Last Friday, April 20th, NASA engineer David Beverly was murdered in his office at the Johnson Space Center, shot by a co-worker who subsequently committed suicide. The co-worker was an on-site contractor who believed, mistakenly, that David was trying to have him fired. Another co-worker, Fran Crenshaw, was taken hostage during the incident but was not otherwise harmed.
Nearly everyone reading this message will be familiar with these facts, played out as they were on national television. What most of you will not know, but should, is the kind of man who was lost in this sad event, and how David and Fran behaved as they struggled to defend themselves and each other.
David Beverly was a long-time NASA engineer, a parts specialist widely regarded as one of the very best in this critical discipline in all of NASA. He was a quiet, thoughtful man, known for his willingness and ability to apply his knowledge, to convey it clearly to colleagues and co-workers, and for his dedication to NASA and its mission. He was simply in love with what we do at NASA. He was also known for his dedication to weekend motorbiking, in company with his JSC motorcycle club colleagues.

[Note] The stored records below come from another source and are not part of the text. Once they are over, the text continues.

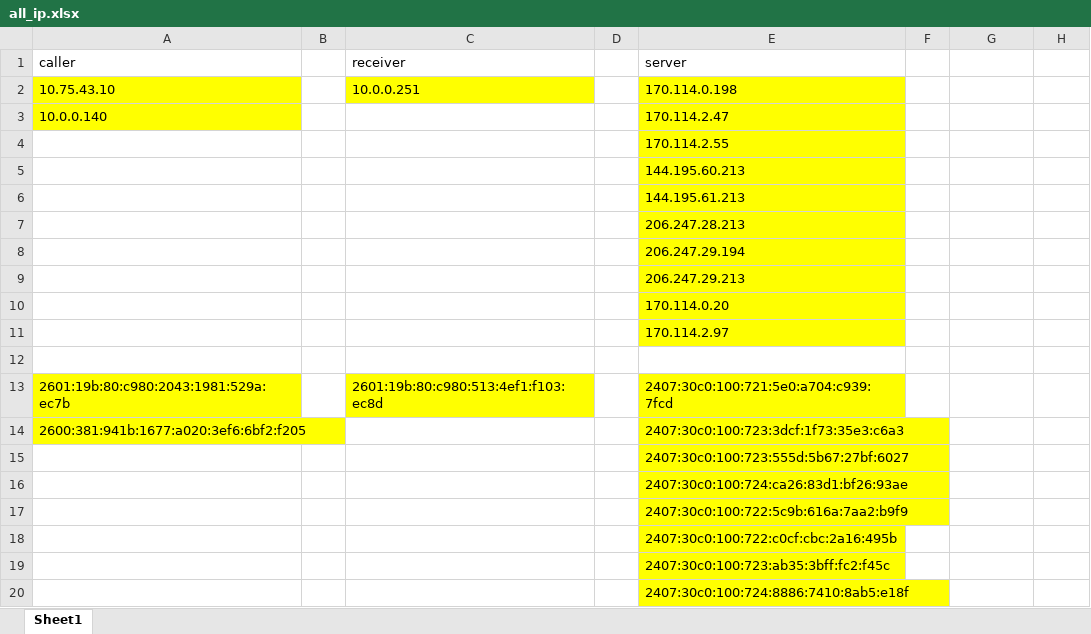
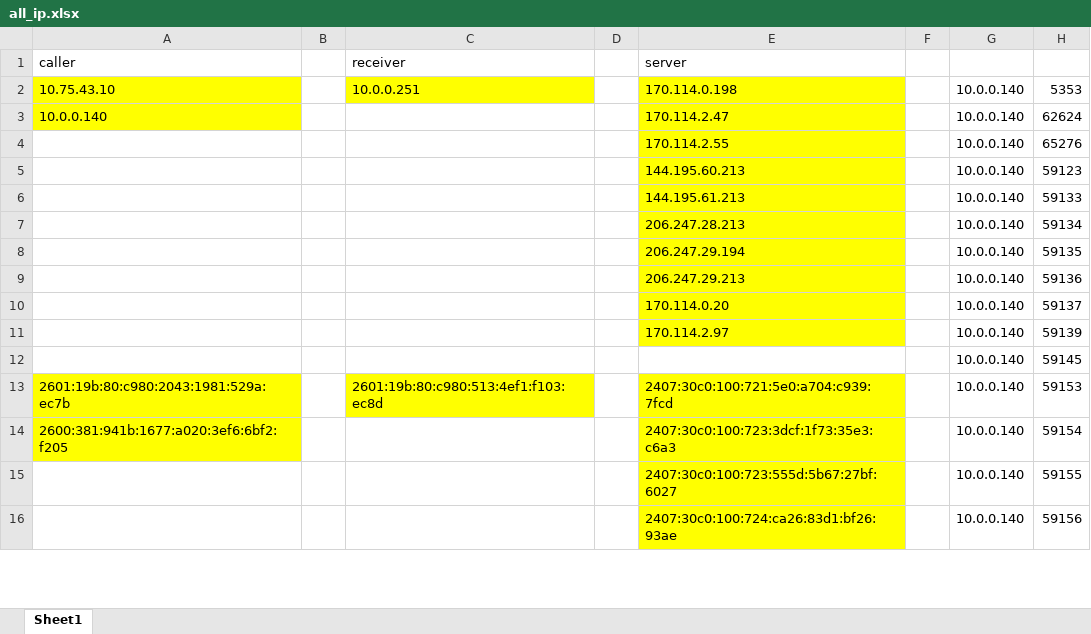
Before and after one commit to Carperis/WebRTC_Testbench, an Excel workbook: test cases/Zoom/case 3/all_ip.xlsx, sheet Sheet1, drawn as a sheet; only a part is shown; values as stored, in another font and other column widths than the file's, no borders; removed rows and columns are numbered as before the commit, all else as after; the diff covers the shown part only; the diff names each change by its address in the sheet, - before the commit and + after, or states it on an @@ line.

```diff
--- a/test cases/Zoom/case 3/all_ip.xlsx (sheet Sheet1)
+++ b/test cases/Zoom/case 3/all_ip.xlsx (sheet Sheet1)
-G2:G3: (empty)
+G2:G3: 10.0.0.140
-H2: (empty)
+H2: 5353
-H3: (empty)
+H3: 62624
-row 4:  |  |  |  | 170.114.2.55
-row 5:  |  |  |  | 144.195.60.213
-row 6:  |  |  |  | 144.195.61.213
-row 7:  |  |  |  | 206.247.28.213
-row 8:  |  |  |  | 206.247.29.194
-row 9:  |  |  |  | 206.247.29.213
-row 10:  |  |  |  | 170.114.0.20
-row 11:  |  |  |  | 170.114.2.97
-row 4: (empty)
+row 4:  |  |  |  | 170.114.2.55 |  | 10.0.0.140 | 65276
-E4 fill: none
+E4 fill: #FFFF00
+row 5:  |  |  |  | 144.195.60.213 |  | 10.0.0.140 | 59123
+row 6:  |  |  |  | 144.195.61.213 |  | 10.0.0.140 | 59133
+row 7:  |  |  |  | 206.247.28.213 |  | 10.0.0.140 | 59134
+row 8:  |  |  |  | 206.247.29.194 |  | 10.0.0.140 | 59135
+row 9:  |  |  |  | 206.247.29.213 |  | 10.0.0.140 | 59136
+row 10:  |  |  |  | 170.114.0.20 |  | 10.0.0.140 | 59137
+row 11:  |  |  |  | 170.114.2.97 |  | 10.0.0.140 | 59139
+row 12:  |  |  |  |  |  | 10.0.0.140 | 59145
-G13:G14: (empty)
+G13:G14: 10.0.0.140
-H13: (empty)
+H13: 59153
-H14: (empty)
+H14: 59154
-row 15:  |  |  |  | 2407:30c0:100:723:555d:5b67:27bf:6027
-row 16:  |  |  |  | 2407:30c0:100:724:ca26:83d1:bf26:93ae
-row 17:  |  |  |  | 2407:30c0:100:722:5c9b:616a:7aa2:b9f9
-row 18:  |  |  |  | 2407:30c0:100:722:c0cf:cbc:2a16:495b
-row 19:  |  |  |  | 2407:30c0:100:723:ab35:3bff:fc2:f45c
-row 20:  |  |  |  | 2407:30c0:100:724:8886:7410:8ab5:e18f
+row 15:  |  |  |  | 2407:30c0:100:723:555d:5b67:27bf:6027 |  | 10.0.0.140 | 59155
+row 16:  |  |  |  | 2407:30c0:100:724:ca26:83d1:bf26:93ae |  | 10.0.0.140 | 59156
```
Also changed, not shown: 102 added rows elsewhere in this sheet, 8 other files.
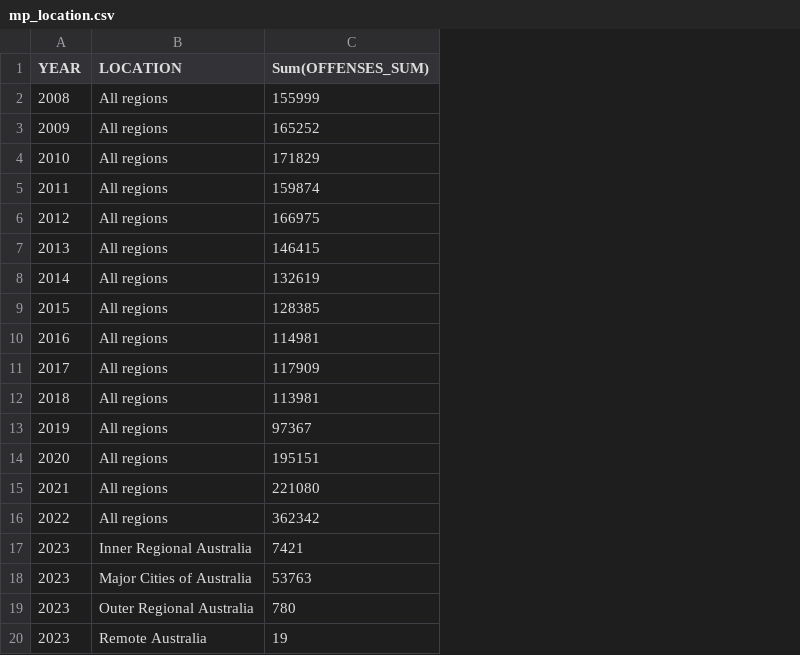
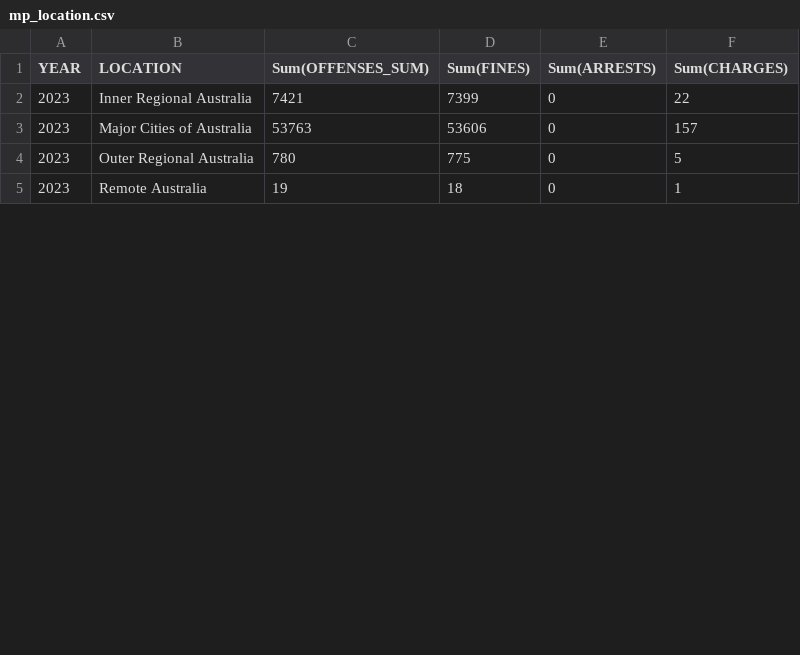
Before and after one commit to eastkali/DVC1_T02, a CSV file: data/mp_location.csv, drawn as a sheet; only a part is shown; removed rows and columns are numbered as before the commit, all else as after; the diff names each change by its address in the sheet, - before the commit and + after, or states it on an @@ line.

```diff
--- a/data/mp_location.csv
+++ b/data/mp_location.csv
+column D (Sum(FINES)), rows 2-5: 7399 | 53606 | 775 | 18
+column E (Sum(ARRESTS)), rows 2-5: all 0
+column F (Sum(CHARGES)), rows 2-5: 22 | 157 | 5 | 1
-row 2: 2008 | All regions | 155999
-row 3: 2009 | All regions | 165252
-row 4: 2010 | All regions | 171829
-row 5: 2011 | All regions | 159874
-row 6: 2012 | All regions | 166975
-row 7: 2013 | All regions | 146415
-row 8: 2014 | All regions | 132619
-row 9: 2015 | All regions | 128385
-row 10: 2016 | All regions | 114981
-row 11: 2017 | All regions | 117909
-row 12: 2018 | All regions | 113981
-row 13: 2019 | All regions | 97367
-row 14: 2020 | All regions | 195151
-row 15: 2021 | All regions | 221080
-row 16: 2022 | All regions | 362342
```
Also changed, not shown: data/mp_jurisdiction.csv, data/mp_license.csv, 7 other files.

David was an engineer’s engineer. He lived in the waterfront home that he designed, and which he maintained to exacting standards. He was known to friends as the guy who could and would fix anything that went wrong, at his home or theirs. He lived in that home with his companion of five decades, Linda, his sweetheart from junior high school days and his wife since college. Linda is a facilities management professional where, ironically, she often deals with the consequences of workplace violence.
Shortly after lunch on Friday, David and Fran were confronted in their office by the killer, a man whose own office was literally down the hall, and with whom David had had lunch that very day. Though dealing with the surreal situation of being threatened by a co-worker wielding a gun, both remained calm. David tried to reason with the attacker until the man raised the gun and shot him twice, and then left the room to lock the outer office door.
Though critically wounded, David attempted with Fran’s assistance to barricade the inner office door with a desk, but was unsuccessful. The attacker returned and shot David again, this time with mortal effect.
The attacker, having barricaded himself in the office suite, then proceeded to tie Fran up, telling her that she was his hostage. After an extended conversation with Fran, and composing several suicide notes, the attacker shot himself. Hearing the shot, the Houston Police Department SWAT Team broke down the door and conducted Fran, who had freed herself, to the hospital for evaluation.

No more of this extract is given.